*DATA FOR THE TASK*:
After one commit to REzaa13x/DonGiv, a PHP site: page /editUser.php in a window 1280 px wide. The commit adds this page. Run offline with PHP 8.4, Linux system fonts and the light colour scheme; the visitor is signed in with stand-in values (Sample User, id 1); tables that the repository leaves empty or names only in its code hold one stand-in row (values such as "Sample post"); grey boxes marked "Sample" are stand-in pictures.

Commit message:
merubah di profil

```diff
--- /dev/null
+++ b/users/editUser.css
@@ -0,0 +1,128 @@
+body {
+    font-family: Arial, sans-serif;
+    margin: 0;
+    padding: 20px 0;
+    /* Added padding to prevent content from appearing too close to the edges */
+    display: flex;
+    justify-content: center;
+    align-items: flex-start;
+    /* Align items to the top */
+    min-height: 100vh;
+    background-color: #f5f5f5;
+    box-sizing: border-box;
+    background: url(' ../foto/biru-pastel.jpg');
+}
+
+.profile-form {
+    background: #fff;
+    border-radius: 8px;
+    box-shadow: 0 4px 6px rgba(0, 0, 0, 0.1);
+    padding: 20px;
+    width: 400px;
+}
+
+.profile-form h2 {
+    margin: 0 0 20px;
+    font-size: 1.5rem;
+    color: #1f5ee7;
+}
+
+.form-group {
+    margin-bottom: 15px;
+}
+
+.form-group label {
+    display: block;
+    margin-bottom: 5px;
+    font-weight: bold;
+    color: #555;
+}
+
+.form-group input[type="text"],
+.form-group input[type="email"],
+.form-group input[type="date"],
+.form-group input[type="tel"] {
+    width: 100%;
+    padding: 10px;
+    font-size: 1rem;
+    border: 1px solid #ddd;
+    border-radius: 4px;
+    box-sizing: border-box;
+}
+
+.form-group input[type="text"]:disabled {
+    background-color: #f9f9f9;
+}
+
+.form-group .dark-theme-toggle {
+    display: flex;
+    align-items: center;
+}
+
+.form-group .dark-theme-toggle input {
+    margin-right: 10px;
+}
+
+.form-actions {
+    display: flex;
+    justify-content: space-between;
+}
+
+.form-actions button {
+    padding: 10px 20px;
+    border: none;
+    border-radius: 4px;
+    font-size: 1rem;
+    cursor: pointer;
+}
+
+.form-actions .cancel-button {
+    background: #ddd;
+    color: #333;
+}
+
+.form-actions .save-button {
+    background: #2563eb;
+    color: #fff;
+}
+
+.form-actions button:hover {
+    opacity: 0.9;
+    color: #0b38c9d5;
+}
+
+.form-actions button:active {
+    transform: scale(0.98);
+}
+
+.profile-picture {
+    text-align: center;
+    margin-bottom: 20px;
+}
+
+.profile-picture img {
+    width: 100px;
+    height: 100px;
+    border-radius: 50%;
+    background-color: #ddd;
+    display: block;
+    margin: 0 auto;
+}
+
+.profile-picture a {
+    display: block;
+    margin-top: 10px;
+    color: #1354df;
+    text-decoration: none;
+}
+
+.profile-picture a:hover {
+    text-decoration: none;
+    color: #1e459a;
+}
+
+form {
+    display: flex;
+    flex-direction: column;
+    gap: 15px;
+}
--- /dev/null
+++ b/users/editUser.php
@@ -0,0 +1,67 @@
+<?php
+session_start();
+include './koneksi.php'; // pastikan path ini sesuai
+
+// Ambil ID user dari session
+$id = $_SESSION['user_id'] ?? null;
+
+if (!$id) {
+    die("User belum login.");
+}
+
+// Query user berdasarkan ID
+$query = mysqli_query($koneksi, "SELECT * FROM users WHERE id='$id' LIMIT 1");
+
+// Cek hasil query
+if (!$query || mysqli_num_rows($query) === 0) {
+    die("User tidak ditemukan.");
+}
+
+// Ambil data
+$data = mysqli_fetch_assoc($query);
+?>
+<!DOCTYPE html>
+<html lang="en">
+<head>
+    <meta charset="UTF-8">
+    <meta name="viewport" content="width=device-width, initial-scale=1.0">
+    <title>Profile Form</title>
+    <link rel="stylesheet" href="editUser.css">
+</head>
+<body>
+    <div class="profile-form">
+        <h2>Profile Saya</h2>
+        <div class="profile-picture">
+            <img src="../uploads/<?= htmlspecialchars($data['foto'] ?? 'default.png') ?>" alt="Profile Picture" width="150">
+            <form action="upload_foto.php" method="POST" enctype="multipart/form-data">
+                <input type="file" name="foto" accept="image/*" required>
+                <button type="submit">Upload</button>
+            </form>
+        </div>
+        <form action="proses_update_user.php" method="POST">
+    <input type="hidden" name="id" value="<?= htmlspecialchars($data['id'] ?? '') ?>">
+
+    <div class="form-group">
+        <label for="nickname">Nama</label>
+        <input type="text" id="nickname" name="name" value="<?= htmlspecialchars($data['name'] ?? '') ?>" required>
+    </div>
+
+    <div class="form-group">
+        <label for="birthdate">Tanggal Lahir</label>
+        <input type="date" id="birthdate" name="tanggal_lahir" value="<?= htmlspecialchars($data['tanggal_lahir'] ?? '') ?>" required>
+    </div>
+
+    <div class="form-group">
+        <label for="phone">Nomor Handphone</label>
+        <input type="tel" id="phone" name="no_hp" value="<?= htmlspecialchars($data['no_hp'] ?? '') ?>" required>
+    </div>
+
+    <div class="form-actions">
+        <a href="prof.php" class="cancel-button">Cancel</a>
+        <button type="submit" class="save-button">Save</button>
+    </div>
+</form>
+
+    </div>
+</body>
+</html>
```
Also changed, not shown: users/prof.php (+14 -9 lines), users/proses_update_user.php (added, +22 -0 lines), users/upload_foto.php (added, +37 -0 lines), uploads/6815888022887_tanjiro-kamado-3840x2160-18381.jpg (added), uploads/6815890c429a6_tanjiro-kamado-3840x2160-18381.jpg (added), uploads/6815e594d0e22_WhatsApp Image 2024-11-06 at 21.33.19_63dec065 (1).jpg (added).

*DESCRIPTION OF THE TASK*: Write out the complete set of records exactly as given.

*SOLUTION BELOW*:
After one commit to REzaa13x/DonGiv, a PHP site: page /editUser.php in a window 1280 px wide. The commit adds this page. Run offline with PHP 8.4, Linux system fonts and the light colour scheme; the visitor is signed in with stand-in values (Sample User, id 1); tables that the repository leaves empty or names only in its code hold one stand-in row (values such as "Sample post"); grey boxes marked "Sample" are stand-in pictures.

Commit message:
merubah di profil

```diff
--- /dev/null
+++ b/users/editUser.css
@@ -0,0 +1,128 @@
+body {
+    font-family: Arial, sans-serif;
+    margin: 0;
+    padding: 20px 0;
+    /* Added padding to prevent content from appearing too close to the edges */
+    display: flex;
+    justify-content: center;
+    align-items: flex-start;
+    /* Align items to the top */
+    min-height: 100vh;
+    background-color: #f5f5f5;
+    box-sizing: border-box;
+    background: url(' ../foto/biru-pastel.jpg');
+}
+
+.profile-form {
+    background: #fff;
+    border-radius: 8px;
+    box-shadow: 0 4px 6px rgba(0, 0, 0, 0.1);
+    padding: 20px;
+    width: 400px;
+}
+
+.profile-form h2 {
+    margin: 0 0 20px;
+    font-size: 1.5rem;
+    color: #1f5ee7;
+}
+
+.form-group {
+    margin-bottom: 15px;
+}
+
+.form-group label {
+    display: block;
+    margin-bottom: 5px;
+    font-weight: bold;
+    color: #555;
+}
+
+.form-group input[type="text"],
+.form-group input[type="email"],
+.form-group input[type="date"],
+.form-group input[type="tel"] {
+    width: 100%;
+    padding: 10px;
+    font-size: 1rem;
+    border: 1px solid #ddd;
+    border-radius: 4px;
+    box-sizing: border-box;
+}
+
+.form-group input[type="text"]:disabled {
+    background-color: #f9f9f9;
+}
+
+.form-group .dark-theme-toggle {
+    display: flex;
+    align-items: center;
+}
+
+.form-group .dark-theme-toggle input {
+    margin-right: 10px;
+}
+
+.form-actions {
+    display: flex;
+    justify-content: space-between;
+}
+
+.form-actions button {
+    padding: 10px 20px;
+    border: none;
+    border-radius: 4px;
+    font-size: 1rem;
+    cursor: pointer;
+}
+
+.form-actions .cancel-button {
+    background: #ddd;
+    color: #333;
+}
+
+.form-actions .save-button {
+    background: #2563eb;
+    color: #fff;
+}
+
+.form-actions button:hover {
+    opacity: 0.9;
+    color: #0b38c9d5;
+}
+
+.form-actions button:active {
+    transform: scale(0.98);
+}
+
+.profile-picture {
+    text-align: center;
+    margin-bottom: 20px;
+}
+
+.profile-picture img {
+    width: 100px;
+    height: 100px;
+    border-radius: 50%;
+    background-color: #ddd;
+    display: block;
+    margin: 0 auto;
+}
+
+.profile-picture a {
+    display: block;
+    margin-top: 10px;
+    color: #1354df;
+    text-decoration: none;
+}
+
+.profile-picture a:hover {
+    text-decoration: none;
+    color: #1e459a;
+}
+
+form {
+    display: flex;
+    flex-direction: column;
+    gap: 15px;
+}
--- /dev/null
+++ b/users/editUser.php
@@ -0,0 +1,67 @@
+<?php
+session_start();
+include './koneksi.php'; // pastikan path ini sesuai
+
+// Ambil ID user dari session
+$id = $_SESSION['user_id'] ?? null;
+
+if (!$id) {
+    die("User belum login.");
+}
+
+// Query user berdasarkan ID
+$query = mysqli_query($koneksi, "SELECT * FROM users WHERE id='$id' LIMIT 1");
+
+// Cek hasil query
+if (!$query || mysqli_num_rows($query) === 0) {
+    die("User tidak ditemukan.");
+}
+
+// Ambil data
+$data = mysqli_fetch_assoc($query);
+?>
+<!DOCTYPE html>
+<html lang="en">
+<head>
+    <meta charset="UTF-8">
+    <meta name="viewport" content="width=device-width, initial-scale=1.0">
+    <title>Profile Form</title>
+    <link rel="stylesheet" href="editUser.css">
+</head>
+<body>
+    <div class="profile-form">
+        <h2>Profile Saya</h2>
+        <div class="profile-picture">
+            <img src="../uploads/<?= htmlspecialchars($data['foto'] ?? 'default.png') ?>" alt="Profile Picture" width="150">
+            <form action="upload_foto.php" method="POST" enctype="multipart/form-data">
+                <input type="file" name="foto" accept="image/*" required>
+                <button type="submit">Upload</button>
+            </form>
+        </div>
+        <form action="proses_update_user.php" method="POST">
+    <input type="hidden" name="id" value="<?= htmlspecialchars($data['id'] ?? '') ?>">
+
+    <div class="form-group">
+        <label for="nickname">Nama</label>
+        <input type="text" id="nickname" name="name" value="<?= htmlspecialchars($data['name'] ?? '') ?>" required>
+    </div>
+
+    <div class="form-group">
+        <label for="birthdate">Tanggal Lahir</label>
+        <input type="date" id="birthdate" name="tanggal_lahir" value="<?= htmlspecialchars($data['tanggal_lahir'] ?? '') ?>" required>
+    </div>
+
+    <div class="form-group">
+        <label for="phone">Nomor Handphone</label>
+        <input type="tel" id="phone" name="no_hp" value="<?= htmlspecialchars($data['no_hp'] ?? '') ?>" required>
+    </div>
+
+    <div class="form-actions">
+        <a href="prof.php" class="cancel-button">Cancel</a>
+        <button type="submit" class="save-button">Save</button>
+    </div>
+</form>
+
+    </div>
+</body>
+</html>
```
Also changed, not shown: users/prof.php (+14 -9 lines), users/proses_update_user.php (added, +22 -0 lines), users/upload_foto.php (added, +37 -0 lines), uploads/6815888022887_tanjiro-kamado-3840x2160-18381.jpg (added), uploads/6815890c429a6_tanjiro-kamado-3840x2160-18381.jpg (added), uploads/6815e594d0e22_WhatsApp Image 2024-11-06 at 21.33.19_63dec065 (1).jpg (added).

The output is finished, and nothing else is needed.